→ **ACTION ITEM**:
Every record below is to be restated verbatim, though its images are not.

Revision comparison data:
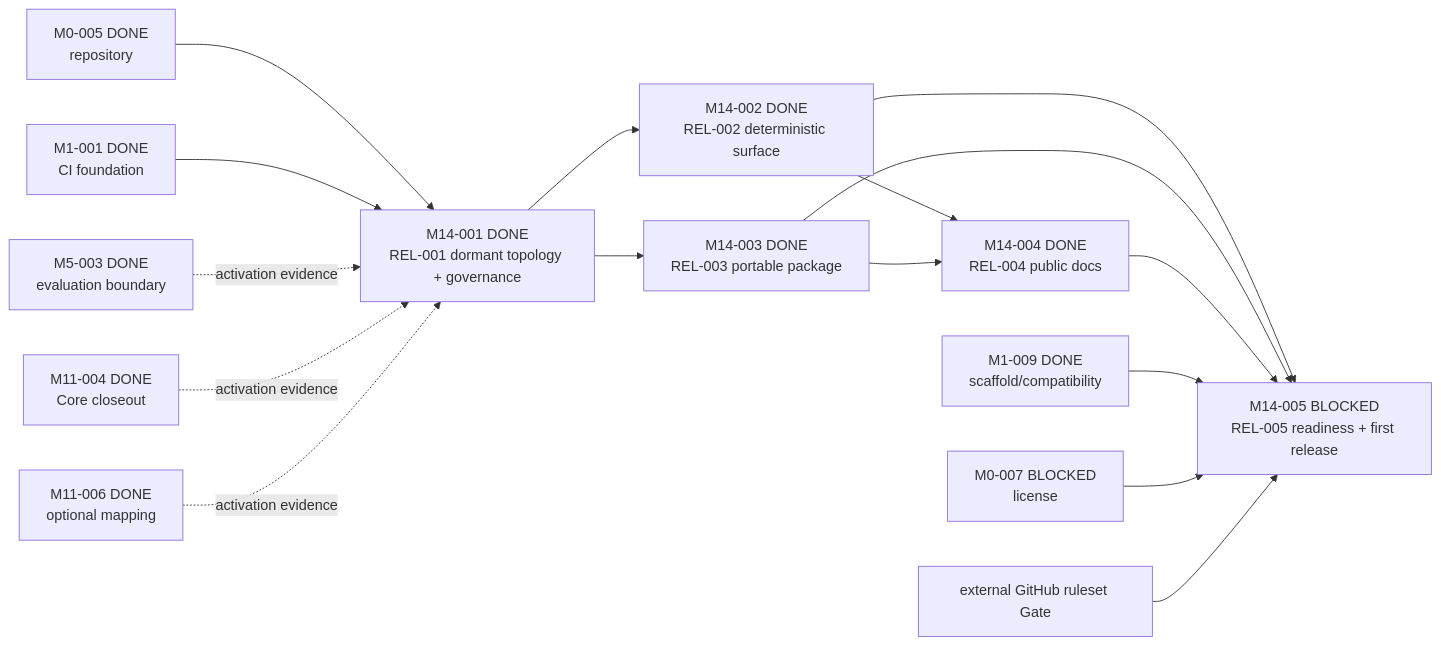
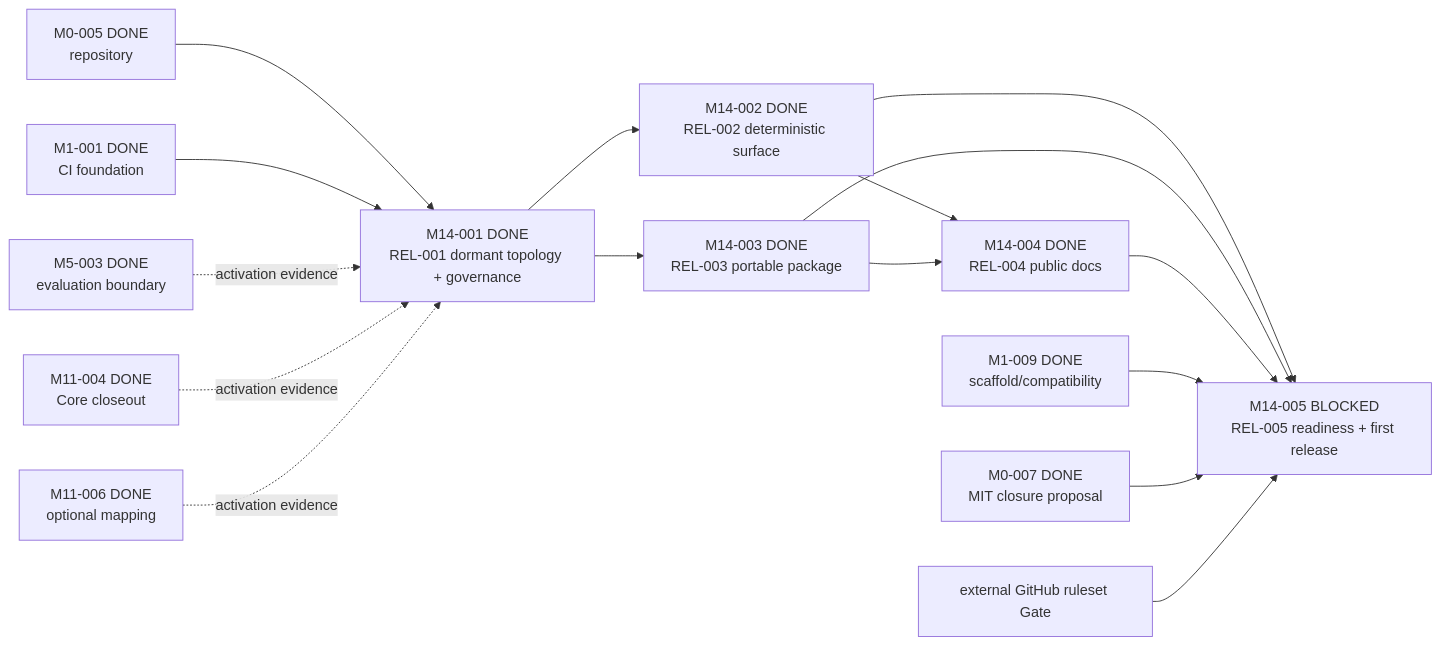
Before and after one commit to Chengyue-Lu/research-agent-workbench: the diagram in docs/workstreams/chengyue-lu/M14-CURATED-RELEASE/README.md, drawn with Mermaid. The commit also changed other lines of this file and 6 other files, not shown here.

````diff
--- a/docs/workstreams/chengyue-lu/M14-CURATED-RELEASE/README.md
+++ b/docs/workstreams/chengyue-lu/M14-CURATED-RELEASE/README.md
@@ -38,18 +38,18 @@
 ```mermaid
 flowchart LR
     M0005["M0-005 DONE<br/>repository"] --> M14001["M14-001 DONE<br/>REL-001 dormant topology + governance"]
     M1001["M1-001 DONE<br/>CI foundation"] --> M14001
     M5003["M5-003 DONE<br/>evaluation boundary"] -. "activation evidence" .-> M14001
     M1104["M11-004 DONE<br/>Core closeout"] -. "activation evidence" .-> M14001
     M1106["M11-006 DONE<br/>optional mapping"] -. "activation evidence" .-> M14001
     M14001 --> M14002["M14-002 DONE<br/>REL-002 deterministic surface"]
     M14001 --> M14003["M14-003 DONE<br/>REL-003 portable package"]
     M14002 --> M14004["M14-004 DONE<br/>REL-004 public docs"]
     M14003 --> M14004
     M14002 --> M14005["M14-005 BLOCKED<br/>REL-005 readiness + first release"]
     M14003 --> M14005
     M14004 --> M14005
     M1009["M1-009 DONE<br/>scaffold/compatibility"] --> M14005
-    M0007["M0-007 BLOCKED<br/>license"] --> M14005
+    M0007["M0-007 DONE<br/>MIT closure proposal"] --> M14005
     Remote["external GitHub ruleset Gate"] --> M14005
 ```
````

→ **WRITTEN ANSWER**:
Before and after one commit to Chengyue-Lu/research-agent-workbench: the diagram in docs/workstreams/chengyue-lu/M14-CURATED-RELEASE/README.md, drawn with Mermaid. The commit also changed other lines of this file and 6 other files, not shown here.

````diff
--- a/docs/workstreams/chengyue-lu/M14-CURATED-RELEASE/README.md
+++ b/docs/workstreams/chengyue-lu/M14-CURATED-RELEASE/README.md
@@ -38,18 +38,18 @@
 ```mermaid
 flowchart LR
     M0005["M0-005 DONE<br/>repository"] --> M14001["M14-001 DONE<br/>REL-001 dormant topology + governance"]
     M1001["M1-001 DONE<br/>CI foundation"] --> M14001
     M5003["M5-003 DONE<br/>evaluation boundary"] -. "activation evidence" .-> M14001
     M1104["M11-004 DONE<br/>Core closeout"] -. "activation evidence" .-> M14001
     M1106["M11-006 DONE<br/>optional mapping"] -. "activation evidence" .-> M14001
     M14001 --> M14002["M14-002 DONE<br/>REL-002 deterministic surface"]
     M14001 --> M14003["M14-003 DONE<br/>REL-003 portable package"]
     M14002 --> M14004["M14-004 DONE<br/>REL-004 public docs"]
     M14003 --> M14004
     M14002 --> M14005["M14-005 BLOCKED<br/>REL-005 readiness + first release"]
     M14003 --> M14005
     M14004 --> M14005
     M1009["M1-009 DONE<br/>scaffold/compatibility"] --> M14005
-    M0007["M0-007 BLOCKED<br/>license"] --> M14005
+    M0007["M0-007 DONE<br/>MIT closure proposal"] --> M14005
     Remote["external GitHub ruleset Gate"] --> M14005
 ```
````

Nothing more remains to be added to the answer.